Produce a copy of every line in the records that holds the string "persistent".

Collected data entries:
++++++++
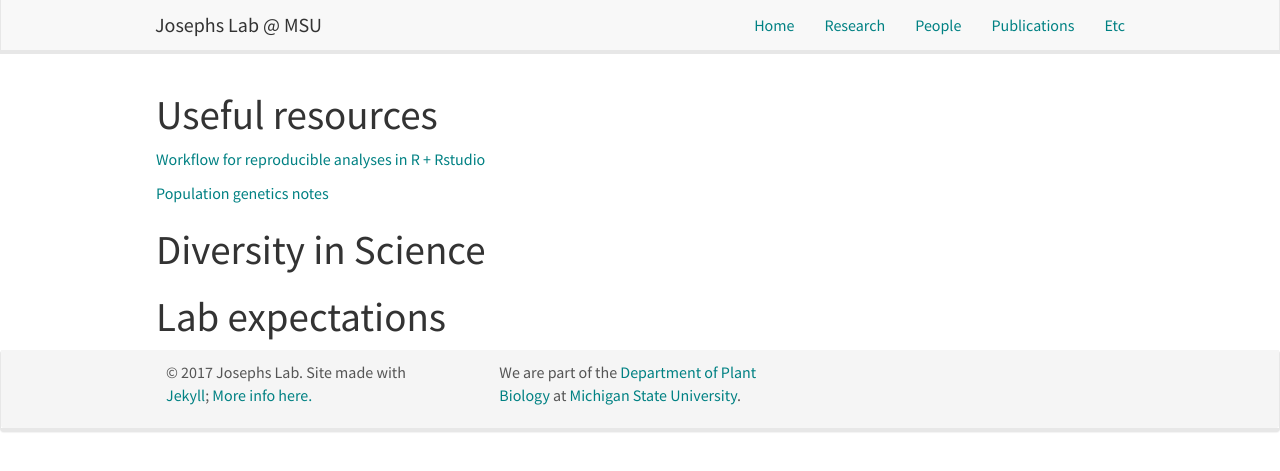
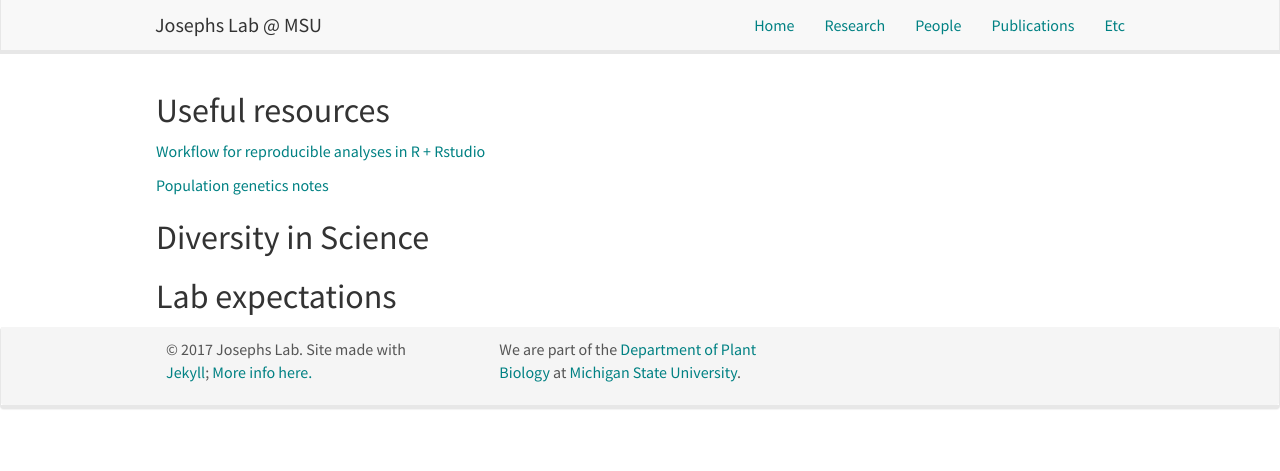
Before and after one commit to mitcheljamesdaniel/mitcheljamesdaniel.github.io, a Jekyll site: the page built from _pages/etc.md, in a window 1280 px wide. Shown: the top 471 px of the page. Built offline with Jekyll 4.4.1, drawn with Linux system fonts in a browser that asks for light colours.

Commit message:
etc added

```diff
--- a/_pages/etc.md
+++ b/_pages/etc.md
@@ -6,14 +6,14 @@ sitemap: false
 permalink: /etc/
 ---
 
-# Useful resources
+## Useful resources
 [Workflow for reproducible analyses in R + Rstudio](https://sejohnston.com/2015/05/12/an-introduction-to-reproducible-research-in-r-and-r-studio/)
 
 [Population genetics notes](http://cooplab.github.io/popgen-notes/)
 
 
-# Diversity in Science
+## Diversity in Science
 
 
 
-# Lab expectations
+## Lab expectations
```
++++++++
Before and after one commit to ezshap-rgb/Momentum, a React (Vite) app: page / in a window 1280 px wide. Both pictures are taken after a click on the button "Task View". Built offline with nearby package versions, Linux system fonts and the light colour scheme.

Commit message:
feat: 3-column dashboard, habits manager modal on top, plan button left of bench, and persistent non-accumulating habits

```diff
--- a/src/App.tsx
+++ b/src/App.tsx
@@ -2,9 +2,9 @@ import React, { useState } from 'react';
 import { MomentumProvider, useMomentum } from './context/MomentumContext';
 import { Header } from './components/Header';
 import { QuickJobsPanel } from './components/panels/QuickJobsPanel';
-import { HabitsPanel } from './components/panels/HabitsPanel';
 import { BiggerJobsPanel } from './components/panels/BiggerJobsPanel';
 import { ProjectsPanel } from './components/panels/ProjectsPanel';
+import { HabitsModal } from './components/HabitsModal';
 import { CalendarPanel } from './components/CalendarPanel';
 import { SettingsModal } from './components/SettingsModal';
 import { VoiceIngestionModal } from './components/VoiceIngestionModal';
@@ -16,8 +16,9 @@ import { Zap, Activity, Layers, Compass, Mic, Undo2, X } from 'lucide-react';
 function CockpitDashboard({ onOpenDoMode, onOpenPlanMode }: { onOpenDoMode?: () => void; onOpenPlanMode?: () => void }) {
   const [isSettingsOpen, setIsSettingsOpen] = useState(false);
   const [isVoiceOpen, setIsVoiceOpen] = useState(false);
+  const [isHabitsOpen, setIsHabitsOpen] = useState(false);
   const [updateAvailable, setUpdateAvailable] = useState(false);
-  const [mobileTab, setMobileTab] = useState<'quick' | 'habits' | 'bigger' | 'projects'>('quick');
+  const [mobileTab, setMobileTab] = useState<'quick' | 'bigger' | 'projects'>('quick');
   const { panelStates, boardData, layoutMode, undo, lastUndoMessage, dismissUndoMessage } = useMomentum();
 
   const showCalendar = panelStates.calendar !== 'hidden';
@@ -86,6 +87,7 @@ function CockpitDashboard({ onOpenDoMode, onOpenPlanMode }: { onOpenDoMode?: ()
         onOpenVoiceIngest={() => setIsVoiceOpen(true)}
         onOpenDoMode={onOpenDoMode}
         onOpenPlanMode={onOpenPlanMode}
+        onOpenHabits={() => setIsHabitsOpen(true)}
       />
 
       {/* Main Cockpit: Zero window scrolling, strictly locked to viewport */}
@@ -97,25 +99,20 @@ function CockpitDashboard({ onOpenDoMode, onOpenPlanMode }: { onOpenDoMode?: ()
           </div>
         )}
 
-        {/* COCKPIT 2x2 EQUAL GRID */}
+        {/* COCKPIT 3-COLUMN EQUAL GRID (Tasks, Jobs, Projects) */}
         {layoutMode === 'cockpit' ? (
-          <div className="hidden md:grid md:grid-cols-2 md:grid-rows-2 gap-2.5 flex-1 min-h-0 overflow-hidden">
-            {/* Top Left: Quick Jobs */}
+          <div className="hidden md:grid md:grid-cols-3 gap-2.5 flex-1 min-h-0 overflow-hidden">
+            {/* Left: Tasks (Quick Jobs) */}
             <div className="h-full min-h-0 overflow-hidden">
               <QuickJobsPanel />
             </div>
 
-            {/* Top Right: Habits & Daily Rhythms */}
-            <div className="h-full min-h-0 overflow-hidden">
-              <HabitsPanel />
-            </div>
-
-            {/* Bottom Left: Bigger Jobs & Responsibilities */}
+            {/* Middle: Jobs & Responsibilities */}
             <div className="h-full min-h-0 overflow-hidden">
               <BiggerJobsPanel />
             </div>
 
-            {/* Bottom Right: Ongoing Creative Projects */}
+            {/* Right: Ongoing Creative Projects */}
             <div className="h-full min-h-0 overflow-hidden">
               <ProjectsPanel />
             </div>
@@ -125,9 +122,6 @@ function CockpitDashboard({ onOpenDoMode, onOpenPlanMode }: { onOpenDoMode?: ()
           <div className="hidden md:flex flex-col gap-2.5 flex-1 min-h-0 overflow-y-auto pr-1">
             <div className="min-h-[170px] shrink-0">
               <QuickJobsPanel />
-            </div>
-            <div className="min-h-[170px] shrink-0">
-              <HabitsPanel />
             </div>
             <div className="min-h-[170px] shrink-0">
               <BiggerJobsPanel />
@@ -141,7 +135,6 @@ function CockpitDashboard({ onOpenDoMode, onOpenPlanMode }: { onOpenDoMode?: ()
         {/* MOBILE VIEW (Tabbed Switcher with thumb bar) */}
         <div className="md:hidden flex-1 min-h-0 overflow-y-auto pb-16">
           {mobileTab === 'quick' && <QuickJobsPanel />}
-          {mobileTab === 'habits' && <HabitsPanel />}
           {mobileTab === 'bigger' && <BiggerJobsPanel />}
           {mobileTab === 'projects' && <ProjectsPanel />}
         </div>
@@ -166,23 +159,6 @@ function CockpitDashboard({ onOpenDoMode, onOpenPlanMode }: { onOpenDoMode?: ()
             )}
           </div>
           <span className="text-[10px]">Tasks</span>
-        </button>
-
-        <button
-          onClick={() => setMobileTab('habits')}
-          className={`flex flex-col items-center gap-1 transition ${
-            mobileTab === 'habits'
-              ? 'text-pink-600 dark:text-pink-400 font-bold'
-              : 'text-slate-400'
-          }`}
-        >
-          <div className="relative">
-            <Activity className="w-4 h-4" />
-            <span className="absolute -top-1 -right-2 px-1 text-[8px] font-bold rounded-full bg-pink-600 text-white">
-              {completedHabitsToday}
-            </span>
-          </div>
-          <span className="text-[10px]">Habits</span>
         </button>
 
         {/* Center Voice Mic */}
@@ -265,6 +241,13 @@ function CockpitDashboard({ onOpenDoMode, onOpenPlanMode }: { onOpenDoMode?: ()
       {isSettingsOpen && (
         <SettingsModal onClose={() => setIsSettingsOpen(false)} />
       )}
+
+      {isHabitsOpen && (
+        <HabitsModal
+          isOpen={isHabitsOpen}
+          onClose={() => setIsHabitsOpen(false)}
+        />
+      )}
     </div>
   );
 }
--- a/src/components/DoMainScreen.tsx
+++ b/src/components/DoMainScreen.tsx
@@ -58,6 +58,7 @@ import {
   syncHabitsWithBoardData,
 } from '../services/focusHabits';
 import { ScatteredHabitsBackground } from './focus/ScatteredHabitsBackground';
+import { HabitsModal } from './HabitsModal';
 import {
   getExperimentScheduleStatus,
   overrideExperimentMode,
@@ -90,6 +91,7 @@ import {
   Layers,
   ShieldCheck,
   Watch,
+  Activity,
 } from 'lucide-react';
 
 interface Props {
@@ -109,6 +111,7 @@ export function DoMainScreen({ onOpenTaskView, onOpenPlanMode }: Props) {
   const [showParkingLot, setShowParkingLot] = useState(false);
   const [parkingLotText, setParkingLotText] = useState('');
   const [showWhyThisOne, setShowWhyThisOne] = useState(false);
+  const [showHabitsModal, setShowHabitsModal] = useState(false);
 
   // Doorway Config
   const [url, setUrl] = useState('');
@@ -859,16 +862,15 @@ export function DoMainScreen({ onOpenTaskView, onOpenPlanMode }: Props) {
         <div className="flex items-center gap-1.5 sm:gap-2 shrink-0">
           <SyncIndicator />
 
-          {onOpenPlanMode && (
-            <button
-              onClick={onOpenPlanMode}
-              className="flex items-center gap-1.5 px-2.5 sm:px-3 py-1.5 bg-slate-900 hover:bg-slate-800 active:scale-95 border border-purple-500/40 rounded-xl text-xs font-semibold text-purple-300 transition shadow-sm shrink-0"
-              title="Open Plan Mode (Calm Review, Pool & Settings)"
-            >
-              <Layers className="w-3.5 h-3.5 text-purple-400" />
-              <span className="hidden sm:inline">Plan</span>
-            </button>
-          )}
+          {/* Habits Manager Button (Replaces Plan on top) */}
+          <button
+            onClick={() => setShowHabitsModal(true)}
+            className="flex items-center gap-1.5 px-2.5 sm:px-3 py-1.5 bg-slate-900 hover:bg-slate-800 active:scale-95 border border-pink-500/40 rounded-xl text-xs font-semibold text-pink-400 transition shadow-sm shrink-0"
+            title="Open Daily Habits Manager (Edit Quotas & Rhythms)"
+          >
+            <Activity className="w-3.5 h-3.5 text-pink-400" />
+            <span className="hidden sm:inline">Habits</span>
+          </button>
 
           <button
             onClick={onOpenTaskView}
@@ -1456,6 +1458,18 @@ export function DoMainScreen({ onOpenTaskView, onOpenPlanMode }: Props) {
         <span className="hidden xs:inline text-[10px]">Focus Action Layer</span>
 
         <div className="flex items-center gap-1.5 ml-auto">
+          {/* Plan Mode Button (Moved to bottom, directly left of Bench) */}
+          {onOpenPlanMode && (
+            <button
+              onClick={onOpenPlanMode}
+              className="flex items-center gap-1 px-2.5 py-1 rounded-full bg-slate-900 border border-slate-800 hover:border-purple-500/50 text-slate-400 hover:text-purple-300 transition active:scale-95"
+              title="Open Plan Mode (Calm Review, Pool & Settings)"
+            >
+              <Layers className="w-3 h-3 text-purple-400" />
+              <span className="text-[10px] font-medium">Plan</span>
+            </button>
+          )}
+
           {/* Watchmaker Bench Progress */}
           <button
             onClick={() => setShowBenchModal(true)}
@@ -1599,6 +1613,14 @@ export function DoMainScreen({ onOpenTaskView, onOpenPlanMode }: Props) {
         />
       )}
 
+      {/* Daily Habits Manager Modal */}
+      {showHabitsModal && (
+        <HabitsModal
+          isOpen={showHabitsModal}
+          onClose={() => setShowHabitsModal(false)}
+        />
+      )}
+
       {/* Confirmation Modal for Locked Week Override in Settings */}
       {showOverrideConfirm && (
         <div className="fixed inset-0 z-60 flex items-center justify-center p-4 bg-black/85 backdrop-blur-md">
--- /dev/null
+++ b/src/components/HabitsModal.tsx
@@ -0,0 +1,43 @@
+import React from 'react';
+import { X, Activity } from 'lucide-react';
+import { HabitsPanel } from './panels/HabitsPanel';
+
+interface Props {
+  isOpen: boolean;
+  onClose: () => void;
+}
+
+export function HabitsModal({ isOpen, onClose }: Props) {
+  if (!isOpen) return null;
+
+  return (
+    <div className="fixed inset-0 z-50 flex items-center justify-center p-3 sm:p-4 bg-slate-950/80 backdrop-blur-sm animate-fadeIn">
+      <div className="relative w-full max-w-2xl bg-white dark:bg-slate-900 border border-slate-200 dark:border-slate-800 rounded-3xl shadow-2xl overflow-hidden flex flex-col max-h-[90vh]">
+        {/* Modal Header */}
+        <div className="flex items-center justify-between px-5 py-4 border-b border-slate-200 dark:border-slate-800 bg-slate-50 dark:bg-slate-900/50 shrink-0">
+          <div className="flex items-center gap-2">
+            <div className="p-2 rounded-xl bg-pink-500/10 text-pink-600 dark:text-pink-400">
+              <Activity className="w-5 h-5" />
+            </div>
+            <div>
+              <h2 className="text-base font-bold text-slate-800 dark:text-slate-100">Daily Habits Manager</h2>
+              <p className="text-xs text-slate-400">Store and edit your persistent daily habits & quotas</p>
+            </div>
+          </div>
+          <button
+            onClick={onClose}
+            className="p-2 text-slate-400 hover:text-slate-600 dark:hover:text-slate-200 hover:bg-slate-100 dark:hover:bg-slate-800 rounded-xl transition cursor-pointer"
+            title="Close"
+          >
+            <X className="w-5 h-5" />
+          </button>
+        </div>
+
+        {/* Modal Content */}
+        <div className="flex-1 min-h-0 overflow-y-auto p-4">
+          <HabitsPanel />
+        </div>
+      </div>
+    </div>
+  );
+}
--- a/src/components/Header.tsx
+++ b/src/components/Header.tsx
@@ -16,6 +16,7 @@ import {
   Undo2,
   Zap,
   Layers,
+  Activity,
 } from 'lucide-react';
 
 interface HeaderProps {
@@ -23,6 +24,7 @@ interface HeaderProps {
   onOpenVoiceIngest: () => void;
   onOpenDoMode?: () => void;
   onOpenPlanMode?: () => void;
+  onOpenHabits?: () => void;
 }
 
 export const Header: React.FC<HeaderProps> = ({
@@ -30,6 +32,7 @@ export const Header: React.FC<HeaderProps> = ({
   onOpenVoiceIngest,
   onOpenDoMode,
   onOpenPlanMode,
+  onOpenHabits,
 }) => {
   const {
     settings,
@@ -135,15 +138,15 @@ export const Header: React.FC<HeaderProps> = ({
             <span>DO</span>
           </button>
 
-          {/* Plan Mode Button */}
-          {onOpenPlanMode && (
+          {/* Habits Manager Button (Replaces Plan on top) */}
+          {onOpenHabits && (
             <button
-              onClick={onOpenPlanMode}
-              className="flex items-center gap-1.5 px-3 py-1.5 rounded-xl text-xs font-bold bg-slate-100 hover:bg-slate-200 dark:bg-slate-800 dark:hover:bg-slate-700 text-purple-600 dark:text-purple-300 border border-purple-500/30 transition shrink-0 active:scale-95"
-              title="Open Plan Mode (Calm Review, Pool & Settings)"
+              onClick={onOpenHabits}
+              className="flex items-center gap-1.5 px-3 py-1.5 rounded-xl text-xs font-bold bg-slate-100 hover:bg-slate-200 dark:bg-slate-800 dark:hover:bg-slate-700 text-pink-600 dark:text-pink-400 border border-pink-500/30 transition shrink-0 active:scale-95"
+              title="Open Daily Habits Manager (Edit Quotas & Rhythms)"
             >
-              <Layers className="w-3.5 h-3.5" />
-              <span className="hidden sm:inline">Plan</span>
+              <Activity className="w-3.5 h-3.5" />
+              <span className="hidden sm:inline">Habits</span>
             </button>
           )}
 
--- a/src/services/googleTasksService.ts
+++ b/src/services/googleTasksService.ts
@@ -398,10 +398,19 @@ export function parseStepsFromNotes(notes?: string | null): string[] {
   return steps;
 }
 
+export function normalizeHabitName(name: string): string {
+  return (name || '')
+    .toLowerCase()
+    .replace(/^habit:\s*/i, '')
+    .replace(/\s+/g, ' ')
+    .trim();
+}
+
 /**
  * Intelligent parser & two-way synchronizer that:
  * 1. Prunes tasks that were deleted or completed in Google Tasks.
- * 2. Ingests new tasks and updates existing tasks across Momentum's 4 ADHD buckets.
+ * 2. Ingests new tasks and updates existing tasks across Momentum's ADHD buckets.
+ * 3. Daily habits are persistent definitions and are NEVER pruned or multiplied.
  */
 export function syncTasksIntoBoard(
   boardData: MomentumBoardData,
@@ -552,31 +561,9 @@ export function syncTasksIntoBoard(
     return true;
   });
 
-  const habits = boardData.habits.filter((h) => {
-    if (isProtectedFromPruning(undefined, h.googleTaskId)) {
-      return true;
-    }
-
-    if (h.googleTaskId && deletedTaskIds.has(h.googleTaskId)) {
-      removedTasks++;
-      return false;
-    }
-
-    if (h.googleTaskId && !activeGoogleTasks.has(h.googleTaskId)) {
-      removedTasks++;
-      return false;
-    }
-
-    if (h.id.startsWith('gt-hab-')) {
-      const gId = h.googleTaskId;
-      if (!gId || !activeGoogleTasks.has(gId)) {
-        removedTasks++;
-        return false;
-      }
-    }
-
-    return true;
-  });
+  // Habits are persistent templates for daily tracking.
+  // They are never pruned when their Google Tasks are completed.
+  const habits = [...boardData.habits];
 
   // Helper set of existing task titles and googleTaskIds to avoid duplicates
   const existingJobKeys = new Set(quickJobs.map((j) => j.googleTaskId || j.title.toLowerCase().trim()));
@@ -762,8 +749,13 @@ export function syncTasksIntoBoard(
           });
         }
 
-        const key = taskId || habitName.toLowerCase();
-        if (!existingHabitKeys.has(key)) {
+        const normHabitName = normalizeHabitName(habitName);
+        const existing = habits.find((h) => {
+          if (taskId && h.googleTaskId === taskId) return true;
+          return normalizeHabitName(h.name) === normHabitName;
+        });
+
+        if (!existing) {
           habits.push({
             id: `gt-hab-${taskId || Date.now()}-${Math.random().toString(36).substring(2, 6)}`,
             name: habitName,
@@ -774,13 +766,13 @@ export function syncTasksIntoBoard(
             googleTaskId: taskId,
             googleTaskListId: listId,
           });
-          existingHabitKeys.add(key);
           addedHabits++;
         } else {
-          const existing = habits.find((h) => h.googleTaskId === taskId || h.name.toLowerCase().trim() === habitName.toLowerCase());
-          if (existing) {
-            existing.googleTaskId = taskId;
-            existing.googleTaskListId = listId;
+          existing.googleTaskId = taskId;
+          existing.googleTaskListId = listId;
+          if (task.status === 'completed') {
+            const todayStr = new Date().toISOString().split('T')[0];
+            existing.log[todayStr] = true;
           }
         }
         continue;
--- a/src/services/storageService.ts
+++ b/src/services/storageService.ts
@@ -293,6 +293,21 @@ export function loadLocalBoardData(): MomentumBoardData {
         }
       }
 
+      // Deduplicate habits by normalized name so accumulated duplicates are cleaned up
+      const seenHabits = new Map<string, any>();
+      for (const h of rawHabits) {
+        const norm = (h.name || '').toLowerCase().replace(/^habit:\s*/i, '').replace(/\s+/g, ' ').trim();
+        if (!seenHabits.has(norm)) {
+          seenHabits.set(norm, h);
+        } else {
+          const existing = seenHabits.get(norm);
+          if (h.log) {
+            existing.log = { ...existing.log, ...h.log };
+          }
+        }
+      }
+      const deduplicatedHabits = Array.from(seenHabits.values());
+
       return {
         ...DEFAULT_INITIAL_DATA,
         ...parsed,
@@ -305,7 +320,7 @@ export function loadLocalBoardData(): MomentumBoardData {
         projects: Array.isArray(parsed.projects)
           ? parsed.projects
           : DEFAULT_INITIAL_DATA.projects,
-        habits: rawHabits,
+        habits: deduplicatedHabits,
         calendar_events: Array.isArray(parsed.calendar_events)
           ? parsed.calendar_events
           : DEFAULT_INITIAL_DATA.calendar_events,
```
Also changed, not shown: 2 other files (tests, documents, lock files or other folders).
++++++++
**EXERCISE ANSWER**
feat: 3-column dashboard, habits manager modal on top, plan button left of bench, and persistent non-accumulating habits
+              <p className="text-xs text-slate-400">Store and edit your persistent daily habits & quotas</p>
+ * 3. Daily habits are persistent definitions and are NEVER pruned or multiplied.
+  // Habits are persistent templates for daily tracking.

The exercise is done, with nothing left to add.